The best connection is to use solder. Lacking that you can twist the wire tightly and wrap in electrical tape but it may come loose so be careful!
IMPORTANT: the LED only works in one direction! If it does not light up you need to turn it around. Hint: The longer lead if there is one should go towards the the positive (+) battery terminal. If there is flat side near the bottom it should go towards the negative (-) battery terminal.
Step 3: Optional Resistor
The resistor will keep too much current from flowing through the LED which will make it last longer. Some people will tell you it's necessary but today's LEDs are a lot tougher than they used to be.
There are many opinions on where in the circuit it should go, but in my experience it's on either of the LED leads.
Step 4: More LEDs
More LEDS in the same circuit could look good but each will eat some of the power and will either eat up the battery faster or they all will be less bright.
Parallel: Hook all the positive leads together and all the negative leads together, and hook all those into the circuit.
Serial: Hook the positive of one LED into the circuit as above.
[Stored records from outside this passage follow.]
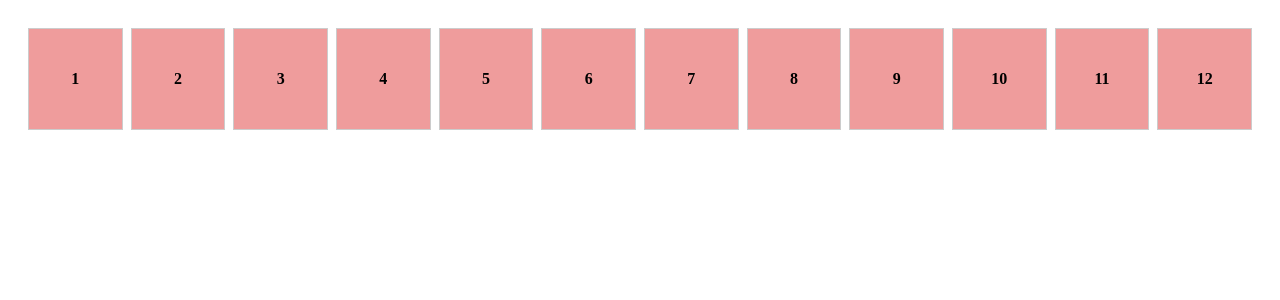
Repository: Yeshwanth-189/little-lemon
Page: / (app in little-lemon/)
These files come from the project's save history. The page is drawn as it stood at one moment and after the next save; the edit follows.
The browser window is 1280 px wide. The pictures show the whole page.
The project was rebuilt for these pictures with package versions that can differ from the ones it lists, and the page was loaded fresh each time.

Above is the page before, as saved 2025-04-26 15:19:32.

### little-lemon/public/index.html
<!DOCTYPE html>
<html lang="en">
  <head>
    <meta charset="utf-8" />
    <link rel="icon" href="%PUBLIC_URL%/Logo.png" />
    <meta name="viewport" content="width=device-width, initial-scale=1" />
    <meta name="theme-color" content="#000000" />
    <meta
      name="description"
      content="Little Lemon is a family-run Mediterranean restaurant in Chicago, IL."
    />
    <meta name="og:image" content="%PUBLIC_URL%/Logo.png" />
    <meta name="og:title" content="Little-Lemon Restaurant" />
    <link rel="apple-touch-icon" href="%PUBLIC_URL%/Logo.png" />
    <!--
      manifest.json provides metadata used when your web app is installed on a
      user's mobile device or desktop. See https://developers.google.com/web/fundamentals/web-app-manifest/
    -->
    <link rel="manifest" href="%PUBLIC_URL%/manifest.json" />
    <!--
      Notice the use of %PUBLIC_URL% in the tags above.
      It will be replaced with the URL of the `public` folder during the build.
      Only files inside the `public` folder can be referenced from the HTML.

      Unlike "/favicon.ico" or "favicon.ico", "%PUBLIC_URL%/favicon.ico" will
      work correctly both with client-side routing and a non-root public URL.
      Learn how to configure a non-root public URL by running `npm run build`.
    -->
    <title>Little Lemon</title>
    <link rel="stylesheet" href="%PUBLIC_URL%/index.css" />
  </head>
  <body>
    <noscript>You need to enable JavaScript to run this app.</noscript>
    <div id="root"></div>
    <!--
      This HTML file is a template.
      If you open it directly in the browser, you will see an empty page.

      You can add webfonts, meta tags, or analytics to this file.
      The build step will place the bundled scripts into the <body> tag.

      To begin the development, run `npm start` or `yarn start`.
      To create a production bundle, use `npm run build` or `yarn build`.
    -->
  </body>
</html>

### little-lemon/src/index.css
/* Base container for grid layout */
.container {
  display: grid;
  grid-template-columns: repeat(12, 1fr); /* 12 columns for desktop */
  gap: 8px; /* small gap between columns */
  padding: 20px;
}

/* Each column item */
.column {
  background-color: lightblue;
  border: 1px solid #ccc;
  min-height: 100px; /* just to see the box */
  display: flex;
  align-items: center;
  justify-content: center;
  font-weight: bold;
}

/* Mobile view: 4 columns */
@media (max-width: 768px) {
  .container {
    grid-template-columns: repeat(4, 1fr); /* 4 columns for mobile */
  }
}

### little-lemon/src/App.js
import "./App.css";

function App() {
  return (
    <div class="container">
      <div class="column">1</div>
      <div class="column">2</div>
      <div class="column">3</div>
      <div class="column">4</div>
      <div class="column">5</div>
      <div class="column">6</div>
      <div class="column">7</div>
      <div class="column">8</div>
      <div class="column">9</div>
      <div class="column">10</div>
      <div class="column">11</div>
      <div class="column">12</div>
    </div>
  );
}

export default App;

### little-lemon/src/App.css
/* Base container for grid layout */
.container {
  display: grid;
  grid-template-columns: repeat(12, 1fr); /* 12 columns for desktop */
  gap: 8px; /* small gap between columns */
  padding: 20px;
}

/* Each column item */
.column {
  background-color: rgb(239, 156, 156);
  border: 1px solid #ccc;
  min-height: 100px; /* just to see the box */
  display: flex;
  align-items: center;
  justify-content: center;
  font-weight: bold;
}

/* Mobile view: 4 columns */
@media (max-width: 768px) {
  .container {
    grid-template-columns: repeat(4, 1fr); /* 4 columns for mobile */
  }
}

Loaded but not shown: little-lemon/src/index.js (common file); little-lemon/src/reportWebVitals.js (common file); little-lemon/public/index.css (common file)

After the next save:
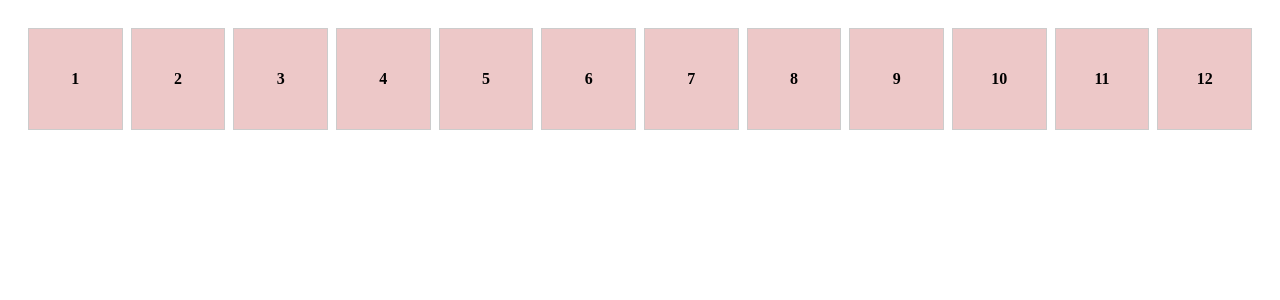
Saved 12 s later.
--- a/little-lemon/src/App.css
+++ b/little-lemon/src/App.css
@@ -8,7 +8,7 @@
 
 /* Each column item */
 .column {
-  background-color: rgb(239, 156, 156);
+  background-color: rgb(237, 200, 200);
   border: 1px solid #ccc;
   min-height: 100px; /* just to see the box */
   display: flex;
Hook its the negative lead to the positive of the next, and repeat like a chain as needed. Hook the negative of the last LED into the rest of the circuit.
Play with these and see what works for you.
Step 5: And Beyond...
This can get really crazy. The video is something I made last year with SuperBright LEDs, pushbutton switches, resistors, and AdaFruit ProtoBoard, and an ATTiny85 microcontroller.